The community provided the land for this. It is an honour to be gifted with land and trust in this way. In addition to ongoing educational work, Etatu made the Learning Banda its first major campaign. We are delighted to have made so much progress in just over two years. Please help us to maintain this site as a dynamic and effective resource for the community.
Children value school; it represents hope and future opportunity. Families strive relentlessly and make significant sacrifices to get their children into school. The obstacles that remain are enormous however: classrooms of eighty children with one teacher, no text books and three to a desk.
Teaching is in English, the third language for most children. The primary school has no school meal facility; many children attempt a school day on breakfast alone, restricting their ability to concentrate and achieve.
Although primary school is free, school uniform is compulsory, as are various school levies, such as that for a night watchman. Schools have a zero tolerance policy towards these things. Even when fees are suddenly increased mid-year, children are sent home immediately if late with payments.
A greatly interrupted schooling is also common due to illness, malaria, menstruation. Study at home is also impossible: no space, no floor, no tables, no light and still no books.
Msambweni Primary School was the worst performing school in Kwale Province in the final Kenya Certificate of Primary Education (KCPE) exams in 2013.
In these circumstances, it is not surprising that people from outside wishing to help often set up their own schools. Etatu has chosen not to do this. We support the efforts of local schools and offer help alongside them, in the community. An inspirational new Headteacher and the initiatives Etatu has been involved in contributed significantly, we believe, to the success of Msambweni Primary in the 2014 KCPE exams; they were the third placed school and most improved in the Zone. We were delighted.
In 2012 Mwanajuma had to leave school as she was bitten by a snake. The hospital fees meant her mother would not be able to afford the rest of the year’s school fees. We paid the hospital bill and Mwanajuma returned to school. The grant may have seemed to be about a medical bill, but it was equally about getting Mwanajuma back to school.
We sponsored all of Mwanajuma’s final year at secondary school. She took her KCSE public exams that December and now works in Mombasa.
Education is seen as a route out of poverty and a tool against radicalisation. Recent incidents in Kenya have had a negative impact on the tourist industry all along the coast, even in those areas far removed from the violence. More than ever, assistance towards a life with a secure income is important.
£5 a month sponsors a primary aged orphan for a year, providing them with school uniform, shoes, school supplies, a wholesome weekly meal, soap and toiletries.
£10 provides a pair of durable school shoes for a child
£15 provides a child with a sturdy school bag filled with stationery supplies & a solar light
£35 means a child can be accompanied to the eye clinic, for an eye test and glasses
£60 buys two large solar light devices so that a group of children can study together in the evenings

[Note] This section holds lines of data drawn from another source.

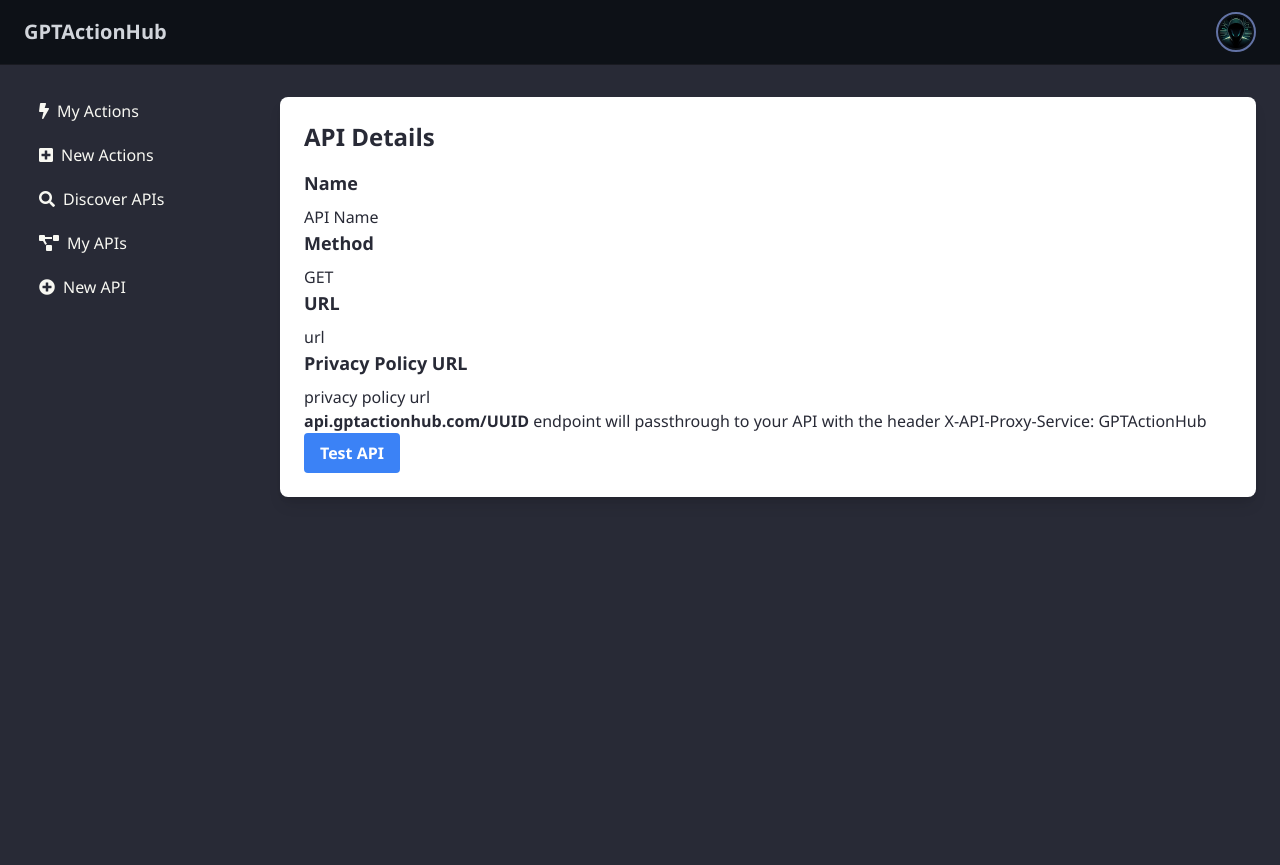
After one commit to 255BITS/BackdropBuild, a Flask app: page /apis/1 in a window 1280 px wide. The commit adds this page. Run offline with Flask 3, Linux system fonts and the light colour scheme.

Commit message:
api new / show

```diff
--- a/prototype.py
+++ b/prototype.py
@@ -30,6 +30,10 @@ def apis_my():
 def apis_new():
     return render_template('api_new.html')
 
+@app.route('/apis/<id>')
+def apis_show(id):
+    return render_template('api_show.html')
+
 @app.route('/action-set/new')
 def action_set_create():
     return render_template('action_set_create.html')
--- /dev/null
+++ b/templates/api_show.html
@@ -0,0 +1,27 @@
+{% extends 'base_app.html' %}
+
+{% block maincontent %}
+<div class="container mx-auto px-6 py-8">
+    <div class="bg-white shadow-lg rounded-lg p-6 mb-6">
+        <h2 class="text-2xl font-semibold mb-4">API Details</h2>
+          <h3 class="text-lg font-semibold mb-2">Name</h3>
+          <p>API Name</p>
+
+            <h3 class="text-lg font-semibold mb-2">Method</h3>
+            <p>GET</p>
+
+            <h3 class="text-lg font-semibold mb-2">URL</h3>
+            <p>url</p>
+            <h3 class="text-lg font-semibold mb-2">Privacy Policy URL</h3>
+            <p>privacy policy url</p>
+
+            <p><b>api.gptactionhub.com/UUID</b> endpoint will passthrough to your API with the header X-API-Proxy-Service: GPTActionHub</p>
+
+            <!-- Button to Add New Action -->
+            <button type="button" class="bg-blue-500 hover:bg-blue-700 text-white font-bold py-2 px-4 rounded">
+                Test API
+            </button>
+    </div>
+</div>
+
+{% endblock %}
```
Also changed, not shown: templates/api_new.html (+10 -2 lines).
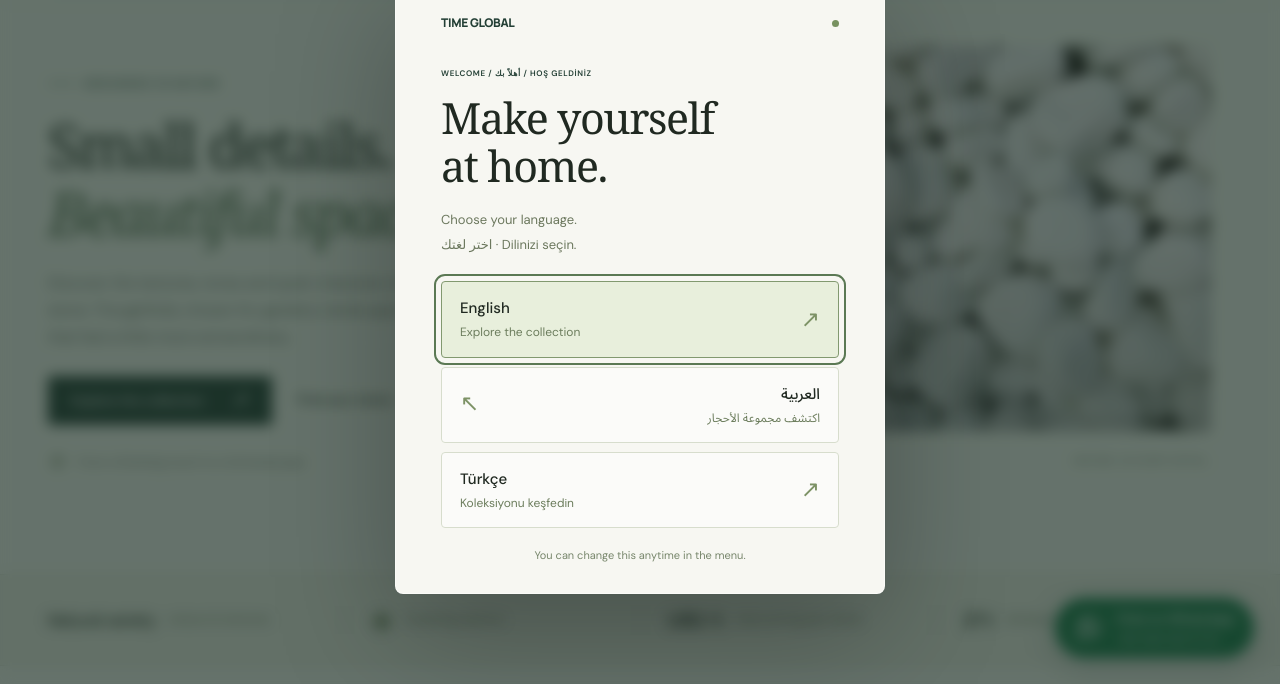
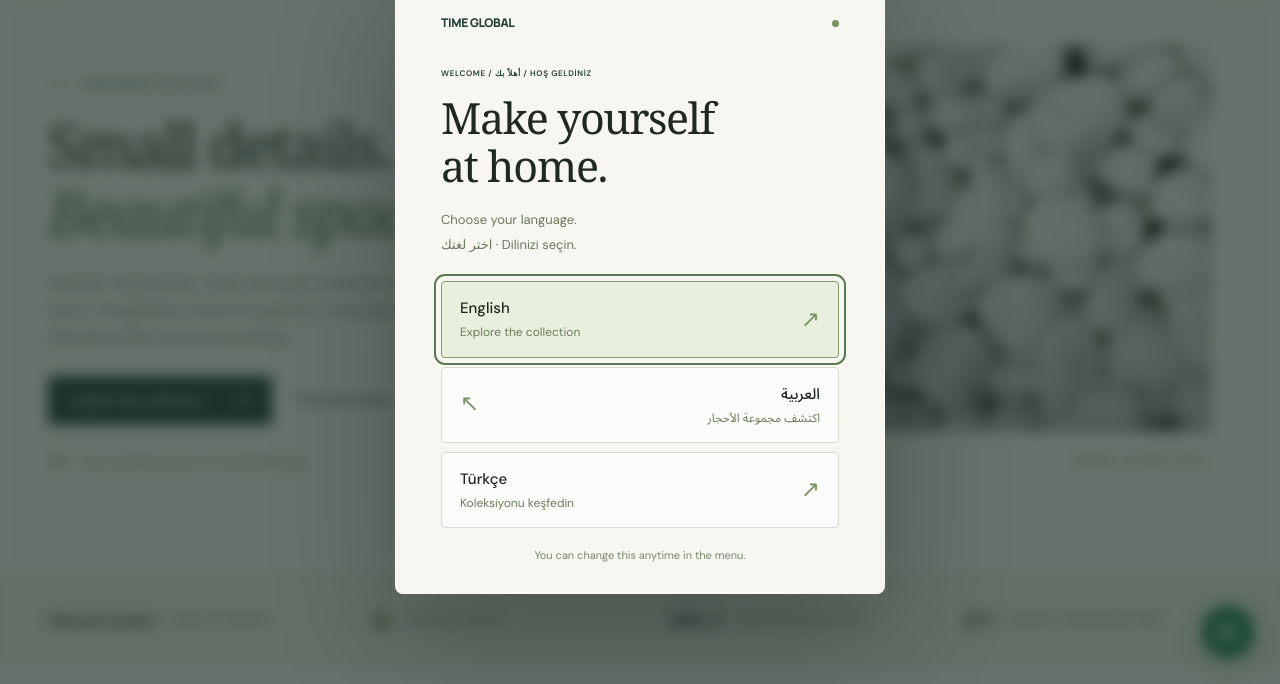
Before and after one commit to MS-GS/Time_global_stone_Prices, a plain HTML site: page index.html in a window 1280 px wide. Shown: the part 116-800 px from the top of the page. Drawn offline with Linux system fonts and the light colour scheme.

Commit message:
Make floating WhatsApp button icon only

```diff
--- a/assets/styles.css
+++ b/assets/styles.css
@@ -258,12 +258,11 @@ html[dir='rtl'] .quote-copy h2 { line-height: 1.6; font-size: 35px; }
 
 /* Keep direct contact within reach without covering the end of the catalogue. */
 body { padding-block-end: calc(96px + env(safe-area-inset-bottom, 0px)); }
-.floating-whatsapp { position: fixed; inset-inline-end: 24px; inset-block-end: calc(24px + env(safe-area-inset-bottom, 0px)); z-index: 30; display: inline-flex; align-items: center; gap: 12px; min-height: 64px; padding: 11px 19px; border: 2px solid #ffffffd9; border-radius: 999px; background: #167c4a; color: #fff; box-shadow: 0 8px 28px #18372d35; transition: background .2s, transform .2s; }
+.floating-whatsapp { position: fixed; inset-inline-end: 24px; inset-block-end: calc(24px + env(safe-area-inset-bottom, 0px)); z-index: 30; display: inline-flex; align-items: center; justify-content: center; width: 56px; min-height: 56px; padding: 0; border: 2px solid #ffffffd9; border-radius: 999px; background: #167c4a; color: #fff; box-shadow: 0 8px 28px #18372d35; transition: background .2s, transform .2s; }
 .floating-whatsapp:hover { background: #11653c; color: #fff; transform: translateY(-2px); }
 .floating-whatsapp:focus-visible { outline: 3px solid var(--forest); outline-offset: 4px; }
 .floating-whatsapp svg { width: 30px; height: 30px; fill: none; stroke: currentColor; stroke-width: 1.5; }
-.floating-whatsapp-copy { display: flex; flex-direction: column; gap: 2px; font-size: 13px; font-weight: 600; line-height: 1.5; }
-.floating-whatsapp-copy small { font-size: 11px; font-weight: 400; letter-spacing: .03em; }
+.floating-whatsapp-copy { position: absolute; width: 1px; height: 1px; padding: 0; margin: -1px; overflow: hidden; clip: rect(0, 0, 0, 0); white-space: nowrap; }
 
 @media (min-width: 576px) { .col-sm-6 { width: 50%; } }
 @media (min-width: 768px) { .col-md-4 { width: 33.33333333%; } }
@@ -344,8 +343,7 @@ body { padding-block-end: calc(96px + env(safe-area-inset-bottom, 0px)); }
 }
 
 @media (max-width: 620px) {
-  .floating-whatsapp { inset-inline-end: max(16px, env(safe-area-inset-left, 0px), env(safe-area-inset-right, 0px)); inset-block-end: calc(16px + env(safe-area-inset-bottom, 0px)); justify-content: center; width: 56px; min-height: 56px; padding: 0; }
-  .floating-whatsapp-copy { position: absolute; width: 1px; height: 1px; padding: 0; margin: -1px; overflow: hidden; clip: rect(0, 0, 0, 0); white-space: nowrap; }
+  .floating-whatsapp { inset-inline-end: max(16px, env(safe-area-inset-left, 0px), env(safe-area-inset-right, 0px)); inset-block-end: calc(16px + env(safe-area-inset-bottom, 0px)); }
   .site-container { width: calc(100% - 40px); }
   .announcement { height: 31px; font-size: 8px; letter-spacing: .02em; }
   .announcement-end { font-size: 7px; letter-spacing: .05em; }
--- a/index.html
+++ b/index.html
@@ -11,7 +11,7 @@
   <link rel="preconnect" href="https://fonts.gstatic.com" crossorigin>
   <link href="https://fonts.googleapis.com/css2?family=DM+Sans:wght@400;500;600;700&family=Manrope:wght@400;500;600;700;800&family=Noto+Sans+Arabic:wght@400;500;600;700&display=swap" rel="stylesheet">
   <link id="bs-css" href="assets/vendor/bootstrap.min.css" rel="stylesheet">
-  <link href="assets/styles.css?v=20261115-whatsapp" rel="stylesheet">
+  <link href="assets/styles.css?v=20261115-whatsapp-icon" rel="stylesheet">
   <script defer src="assets/catalog.js"></script>
   <script defer src="assets/translations.js?v=20261115-navigation"></script>
   <script defer src="assets/app.js?v=20261115-navigation"></script>
```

£100 provides all the books and stationery needed to set up a homework and study group
£320 sponsors a child’s secondary school fees for a year. A further £100 provides uniform, shoes, school lunches, stationery, medical costs, hygiene supplies and a solar light.